Written by Bede Christey

Shin Splints or MTP

Pre-season injuries: medial shin pain/ MTSS / MTP / ‘Shin Splints’

Most people have heard the term shin splints which is a generalised term covering a number of different injuries in the shin area. This term is slowly being phased out by medical professionals as it doesn’t accurately describe the precise pathology of what is happening at a cellular level in the shin.

Most importantly, however, there are multiple unique causes of shin pain; tibialis anterior tightness, stress fractures, tibialis posterior tendinosis and referred pain from the lower back.  Therefore, each injury needs to be diagnosed specifically so that the treatment can match the problem!

This blog focuses on medial shin pain (through the inside of the tibia bone) which is known as Medial Tibial Periostitis (MTP). Basically what happens is inflammation develops at the insertion of the muscles (tibialis posterior & soleus).  This creates a traction force where the muscle inserts to the inside of the tibia bone.

Commonly people with MTP will complain of a general pain along the inside of the tibia bone.  If the pain is more focal, you should be suspicious of a stress fracture. It is not uncommon for MTP to develop into a stress reaction or stress fracture if left untreated! The best way to diagnose a stress fracture is a bone scan, and your physio can speak to you about whether or not this is necessary in your particular case.

There are a number of reasons why MTP can develop

  • Athletes with flat feet: (excessive pronation) where the soleus & tibialis-posterior muscles are placed in a lengthened position and are required to contract harder & longer while running, leading to chronic traction on the bone.
  • A high-arched foot has limited shock absorbtion therefore increases the impact pressure on the tibia bone. Tight calf muscles are often involved, as well as weakness of the calf and tibialis-post muscles.
  • Training error, or a recent increase in training load will be bring on MTP. Similarly the surface that the athlete is training on (concrete/grass/track) can also play a part.

Treatment for Medial Tibial Periostitis needs to be specific to the individual patient & will be dependent on the cause. Initially treatment begins with symptomatic relief; including rest from running (or the aggravating activity). The athlete can usually continue with cross-training such as swimming or cycling provided its pain-free. I generally encourage firm ice-massage down the inside of the tibia 1-2 times per day, and anti-inflammatories (either prescribed from sports physician, or from pharmacy).

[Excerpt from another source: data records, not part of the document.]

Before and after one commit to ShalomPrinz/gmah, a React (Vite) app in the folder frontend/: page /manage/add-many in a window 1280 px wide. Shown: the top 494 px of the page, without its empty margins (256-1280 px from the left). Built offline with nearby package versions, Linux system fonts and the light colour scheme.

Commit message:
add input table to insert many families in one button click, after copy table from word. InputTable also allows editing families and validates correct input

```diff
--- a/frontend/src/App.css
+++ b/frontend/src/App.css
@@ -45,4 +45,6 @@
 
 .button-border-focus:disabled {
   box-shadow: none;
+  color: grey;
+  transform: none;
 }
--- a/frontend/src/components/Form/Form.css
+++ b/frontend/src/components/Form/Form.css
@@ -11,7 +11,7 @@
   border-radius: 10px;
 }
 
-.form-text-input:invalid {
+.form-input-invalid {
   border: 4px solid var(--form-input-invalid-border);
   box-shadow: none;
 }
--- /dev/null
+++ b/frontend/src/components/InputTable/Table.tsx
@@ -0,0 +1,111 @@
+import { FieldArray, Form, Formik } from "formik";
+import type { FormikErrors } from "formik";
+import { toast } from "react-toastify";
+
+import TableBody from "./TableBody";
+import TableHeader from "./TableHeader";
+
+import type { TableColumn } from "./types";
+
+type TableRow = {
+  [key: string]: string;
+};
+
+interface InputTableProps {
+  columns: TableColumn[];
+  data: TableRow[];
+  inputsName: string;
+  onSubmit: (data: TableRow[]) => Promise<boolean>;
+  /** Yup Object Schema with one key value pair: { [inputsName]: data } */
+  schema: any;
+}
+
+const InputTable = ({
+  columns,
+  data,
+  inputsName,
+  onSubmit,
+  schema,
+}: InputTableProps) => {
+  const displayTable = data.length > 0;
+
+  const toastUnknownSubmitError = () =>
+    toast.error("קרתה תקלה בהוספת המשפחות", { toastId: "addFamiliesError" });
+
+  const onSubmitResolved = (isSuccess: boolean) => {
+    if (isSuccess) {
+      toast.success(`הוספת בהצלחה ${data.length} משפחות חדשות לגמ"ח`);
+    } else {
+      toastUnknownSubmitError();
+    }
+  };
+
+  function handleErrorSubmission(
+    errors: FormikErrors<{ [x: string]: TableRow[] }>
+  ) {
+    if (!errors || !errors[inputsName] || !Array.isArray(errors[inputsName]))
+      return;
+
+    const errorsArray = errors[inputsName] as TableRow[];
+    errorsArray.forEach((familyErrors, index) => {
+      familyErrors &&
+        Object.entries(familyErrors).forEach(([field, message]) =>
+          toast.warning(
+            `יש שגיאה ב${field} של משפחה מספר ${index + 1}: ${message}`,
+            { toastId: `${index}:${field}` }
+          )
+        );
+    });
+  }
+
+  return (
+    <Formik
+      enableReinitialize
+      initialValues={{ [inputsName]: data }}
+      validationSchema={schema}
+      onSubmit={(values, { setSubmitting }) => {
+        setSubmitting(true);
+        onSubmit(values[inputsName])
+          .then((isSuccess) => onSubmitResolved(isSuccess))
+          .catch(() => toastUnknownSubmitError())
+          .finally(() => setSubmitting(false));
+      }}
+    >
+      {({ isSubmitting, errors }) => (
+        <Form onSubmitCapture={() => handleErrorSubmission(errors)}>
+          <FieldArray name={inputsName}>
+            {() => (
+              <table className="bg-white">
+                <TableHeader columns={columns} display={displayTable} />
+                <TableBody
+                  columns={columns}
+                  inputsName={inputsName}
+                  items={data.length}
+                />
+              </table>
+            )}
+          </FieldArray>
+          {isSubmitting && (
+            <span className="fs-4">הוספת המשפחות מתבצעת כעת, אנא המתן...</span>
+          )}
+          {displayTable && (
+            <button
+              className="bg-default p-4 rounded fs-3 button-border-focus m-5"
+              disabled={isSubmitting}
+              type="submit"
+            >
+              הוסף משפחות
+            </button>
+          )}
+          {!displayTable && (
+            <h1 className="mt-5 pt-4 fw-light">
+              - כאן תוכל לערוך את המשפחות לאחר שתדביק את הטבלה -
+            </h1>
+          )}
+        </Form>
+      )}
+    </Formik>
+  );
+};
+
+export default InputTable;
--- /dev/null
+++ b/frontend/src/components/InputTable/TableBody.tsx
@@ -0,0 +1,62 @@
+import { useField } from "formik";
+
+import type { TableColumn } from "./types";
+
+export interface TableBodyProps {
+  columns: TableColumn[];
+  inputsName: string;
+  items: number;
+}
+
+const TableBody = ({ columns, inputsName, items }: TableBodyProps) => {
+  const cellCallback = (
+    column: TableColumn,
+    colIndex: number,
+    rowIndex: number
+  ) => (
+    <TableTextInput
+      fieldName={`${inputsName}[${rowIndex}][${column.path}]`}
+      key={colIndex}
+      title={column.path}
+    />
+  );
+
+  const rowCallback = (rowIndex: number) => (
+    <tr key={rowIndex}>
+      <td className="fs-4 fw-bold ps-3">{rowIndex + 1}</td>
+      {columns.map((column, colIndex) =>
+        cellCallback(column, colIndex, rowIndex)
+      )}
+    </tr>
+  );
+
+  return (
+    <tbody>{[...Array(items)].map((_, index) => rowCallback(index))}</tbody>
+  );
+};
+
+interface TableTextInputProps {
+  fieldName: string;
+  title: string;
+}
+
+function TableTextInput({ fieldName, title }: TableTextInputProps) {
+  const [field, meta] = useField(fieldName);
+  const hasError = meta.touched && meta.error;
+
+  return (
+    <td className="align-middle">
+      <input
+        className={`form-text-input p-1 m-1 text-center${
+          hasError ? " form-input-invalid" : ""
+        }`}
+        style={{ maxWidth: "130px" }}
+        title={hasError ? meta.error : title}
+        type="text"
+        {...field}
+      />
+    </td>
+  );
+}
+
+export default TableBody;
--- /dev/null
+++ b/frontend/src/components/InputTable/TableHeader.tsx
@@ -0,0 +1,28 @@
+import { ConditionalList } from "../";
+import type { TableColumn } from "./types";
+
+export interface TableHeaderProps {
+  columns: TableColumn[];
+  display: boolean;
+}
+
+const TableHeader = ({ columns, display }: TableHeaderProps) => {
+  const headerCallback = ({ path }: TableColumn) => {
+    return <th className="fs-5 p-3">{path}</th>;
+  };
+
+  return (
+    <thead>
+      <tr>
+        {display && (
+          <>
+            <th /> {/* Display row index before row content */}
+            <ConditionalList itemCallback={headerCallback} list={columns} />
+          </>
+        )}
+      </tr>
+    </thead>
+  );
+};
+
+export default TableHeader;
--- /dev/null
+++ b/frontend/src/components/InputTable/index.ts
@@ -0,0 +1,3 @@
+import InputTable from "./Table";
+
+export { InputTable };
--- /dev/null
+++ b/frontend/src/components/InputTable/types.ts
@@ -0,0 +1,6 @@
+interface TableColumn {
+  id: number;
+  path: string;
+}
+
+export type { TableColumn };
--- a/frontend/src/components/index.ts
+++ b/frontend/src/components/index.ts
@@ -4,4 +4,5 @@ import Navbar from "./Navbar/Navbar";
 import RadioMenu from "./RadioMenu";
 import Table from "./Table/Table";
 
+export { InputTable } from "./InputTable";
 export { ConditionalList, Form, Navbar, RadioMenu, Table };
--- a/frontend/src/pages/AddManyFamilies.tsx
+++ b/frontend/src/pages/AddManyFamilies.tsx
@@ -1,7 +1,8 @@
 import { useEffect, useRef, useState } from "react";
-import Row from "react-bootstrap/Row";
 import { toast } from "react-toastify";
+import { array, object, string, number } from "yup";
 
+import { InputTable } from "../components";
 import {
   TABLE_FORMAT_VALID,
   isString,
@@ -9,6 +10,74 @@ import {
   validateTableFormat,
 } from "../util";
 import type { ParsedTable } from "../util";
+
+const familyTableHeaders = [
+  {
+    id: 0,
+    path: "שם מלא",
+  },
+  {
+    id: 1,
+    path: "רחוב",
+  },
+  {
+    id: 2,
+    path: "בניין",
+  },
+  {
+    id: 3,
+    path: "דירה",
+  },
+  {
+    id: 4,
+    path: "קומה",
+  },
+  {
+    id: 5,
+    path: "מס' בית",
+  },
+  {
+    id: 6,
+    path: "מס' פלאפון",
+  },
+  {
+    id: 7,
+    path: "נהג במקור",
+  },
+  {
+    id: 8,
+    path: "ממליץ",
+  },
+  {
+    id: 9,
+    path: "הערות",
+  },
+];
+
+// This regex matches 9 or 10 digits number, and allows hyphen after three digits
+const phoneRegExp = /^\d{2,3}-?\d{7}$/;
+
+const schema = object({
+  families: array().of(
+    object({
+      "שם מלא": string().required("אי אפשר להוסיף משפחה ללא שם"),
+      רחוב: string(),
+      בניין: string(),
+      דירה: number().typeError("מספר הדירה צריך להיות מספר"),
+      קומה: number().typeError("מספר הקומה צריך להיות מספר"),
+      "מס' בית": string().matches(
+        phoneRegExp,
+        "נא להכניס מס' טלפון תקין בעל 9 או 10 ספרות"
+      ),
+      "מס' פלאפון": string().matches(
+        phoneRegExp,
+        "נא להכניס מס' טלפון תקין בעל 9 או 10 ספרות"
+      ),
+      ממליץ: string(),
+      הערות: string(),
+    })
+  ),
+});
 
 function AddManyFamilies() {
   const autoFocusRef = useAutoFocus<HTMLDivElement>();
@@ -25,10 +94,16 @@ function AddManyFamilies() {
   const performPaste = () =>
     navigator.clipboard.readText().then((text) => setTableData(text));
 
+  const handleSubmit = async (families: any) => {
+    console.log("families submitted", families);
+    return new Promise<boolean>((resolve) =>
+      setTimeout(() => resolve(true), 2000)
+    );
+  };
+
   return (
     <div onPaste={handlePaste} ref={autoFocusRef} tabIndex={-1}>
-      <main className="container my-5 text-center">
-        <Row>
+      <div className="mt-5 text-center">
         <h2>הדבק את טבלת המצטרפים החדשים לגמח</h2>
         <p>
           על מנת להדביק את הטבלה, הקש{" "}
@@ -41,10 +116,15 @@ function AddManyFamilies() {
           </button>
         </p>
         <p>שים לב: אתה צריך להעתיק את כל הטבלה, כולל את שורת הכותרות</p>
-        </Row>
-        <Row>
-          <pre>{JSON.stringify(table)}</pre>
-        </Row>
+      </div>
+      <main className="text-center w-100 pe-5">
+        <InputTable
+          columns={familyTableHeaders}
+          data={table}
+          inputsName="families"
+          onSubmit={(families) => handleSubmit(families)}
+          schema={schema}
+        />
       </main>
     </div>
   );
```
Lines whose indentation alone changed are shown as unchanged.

The correct footwear is essential! This may require visiting a podiatrist, or specialist shoe store where they look at you running on a treadmill. Regular calf stretches are important (see pics above!), as well as addressing any strength issues through the calf, tibialis-posterior muscle, or any other biomechanical weakness in the core, lower back and hip.

Balance is very important – you can see a video of Fiona in our Pilates studio doing a great exercise to retrain balance:

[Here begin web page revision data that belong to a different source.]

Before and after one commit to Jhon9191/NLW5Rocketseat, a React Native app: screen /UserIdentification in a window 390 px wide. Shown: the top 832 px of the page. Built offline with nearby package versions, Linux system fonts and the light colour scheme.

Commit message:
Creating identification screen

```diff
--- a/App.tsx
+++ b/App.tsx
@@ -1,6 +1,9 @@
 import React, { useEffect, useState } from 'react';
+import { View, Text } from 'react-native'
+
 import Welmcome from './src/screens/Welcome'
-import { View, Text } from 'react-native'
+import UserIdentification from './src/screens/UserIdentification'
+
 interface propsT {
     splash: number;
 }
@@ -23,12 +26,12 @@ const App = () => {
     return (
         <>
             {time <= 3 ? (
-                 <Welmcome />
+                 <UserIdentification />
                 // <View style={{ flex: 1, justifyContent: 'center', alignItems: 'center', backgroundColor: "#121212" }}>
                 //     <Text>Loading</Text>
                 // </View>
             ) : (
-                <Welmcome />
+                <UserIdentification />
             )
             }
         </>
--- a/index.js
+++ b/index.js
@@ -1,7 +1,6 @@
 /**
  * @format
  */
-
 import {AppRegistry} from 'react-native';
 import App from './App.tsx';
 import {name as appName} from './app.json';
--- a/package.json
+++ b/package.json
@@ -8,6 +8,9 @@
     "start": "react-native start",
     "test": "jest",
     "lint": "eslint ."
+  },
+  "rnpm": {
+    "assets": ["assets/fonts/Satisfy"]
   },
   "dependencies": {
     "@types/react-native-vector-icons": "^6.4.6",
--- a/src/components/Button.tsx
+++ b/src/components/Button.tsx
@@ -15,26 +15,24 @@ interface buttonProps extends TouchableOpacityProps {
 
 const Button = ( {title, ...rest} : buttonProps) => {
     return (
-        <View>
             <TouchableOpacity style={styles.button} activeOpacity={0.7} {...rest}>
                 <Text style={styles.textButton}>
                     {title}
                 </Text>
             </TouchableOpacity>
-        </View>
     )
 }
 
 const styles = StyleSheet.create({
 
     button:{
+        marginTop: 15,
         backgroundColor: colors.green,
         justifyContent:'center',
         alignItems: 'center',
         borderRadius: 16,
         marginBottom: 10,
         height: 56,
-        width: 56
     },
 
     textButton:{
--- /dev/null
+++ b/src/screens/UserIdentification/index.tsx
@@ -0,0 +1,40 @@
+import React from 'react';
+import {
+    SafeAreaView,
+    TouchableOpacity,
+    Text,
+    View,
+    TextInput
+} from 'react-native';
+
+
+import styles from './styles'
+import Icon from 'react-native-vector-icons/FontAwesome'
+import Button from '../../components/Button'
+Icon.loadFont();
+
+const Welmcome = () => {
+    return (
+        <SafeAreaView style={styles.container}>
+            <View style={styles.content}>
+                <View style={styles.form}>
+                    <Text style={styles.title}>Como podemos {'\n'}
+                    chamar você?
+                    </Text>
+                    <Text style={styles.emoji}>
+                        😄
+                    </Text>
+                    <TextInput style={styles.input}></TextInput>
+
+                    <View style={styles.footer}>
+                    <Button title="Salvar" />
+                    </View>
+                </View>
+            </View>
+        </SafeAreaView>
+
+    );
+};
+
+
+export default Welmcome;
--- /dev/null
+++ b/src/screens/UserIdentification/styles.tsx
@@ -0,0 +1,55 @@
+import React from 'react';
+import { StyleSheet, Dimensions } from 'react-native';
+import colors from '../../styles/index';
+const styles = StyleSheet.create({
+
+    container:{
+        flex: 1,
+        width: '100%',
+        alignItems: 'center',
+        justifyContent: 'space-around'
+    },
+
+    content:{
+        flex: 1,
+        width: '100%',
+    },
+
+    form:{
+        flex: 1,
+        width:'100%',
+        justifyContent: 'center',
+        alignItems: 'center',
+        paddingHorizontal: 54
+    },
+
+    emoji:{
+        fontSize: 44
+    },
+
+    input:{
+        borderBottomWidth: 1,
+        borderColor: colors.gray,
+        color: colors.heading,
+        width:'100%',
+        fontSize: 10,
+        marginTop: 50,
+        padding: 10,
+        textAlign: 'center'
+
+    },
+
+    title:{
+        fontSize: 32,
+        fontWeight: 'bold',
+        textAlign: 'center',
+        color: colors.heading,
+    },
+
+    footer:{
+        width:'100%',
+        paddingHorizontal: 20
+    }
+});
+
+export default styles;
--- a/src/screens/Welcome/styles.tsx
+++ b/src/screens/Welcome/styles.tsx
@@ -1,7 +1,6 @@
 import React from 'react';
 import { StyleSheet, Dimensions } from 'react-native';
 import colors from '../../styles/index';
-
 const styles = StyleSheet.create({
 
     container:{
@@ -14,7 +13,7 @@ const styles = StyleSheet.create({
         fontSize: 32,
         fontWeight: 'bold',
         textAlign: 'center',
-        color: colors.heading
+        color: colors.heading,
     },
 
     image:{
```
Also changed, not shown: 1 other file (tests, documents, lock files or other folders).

Your physio can assess you for these causative factors and guide you towards the best strengthening exercises for you. Soft-tissue massage through the calf and inner tibia your physiotherapist is also recommended, though may be painful!

Lastly looking at your training schedule and loads is important, this may involve speaking to your coach or trainers. When you are ready to return to running/sport, a graduated return should be prescribed.

If you need support for shin pain you can book an appointment with one of our pain physios.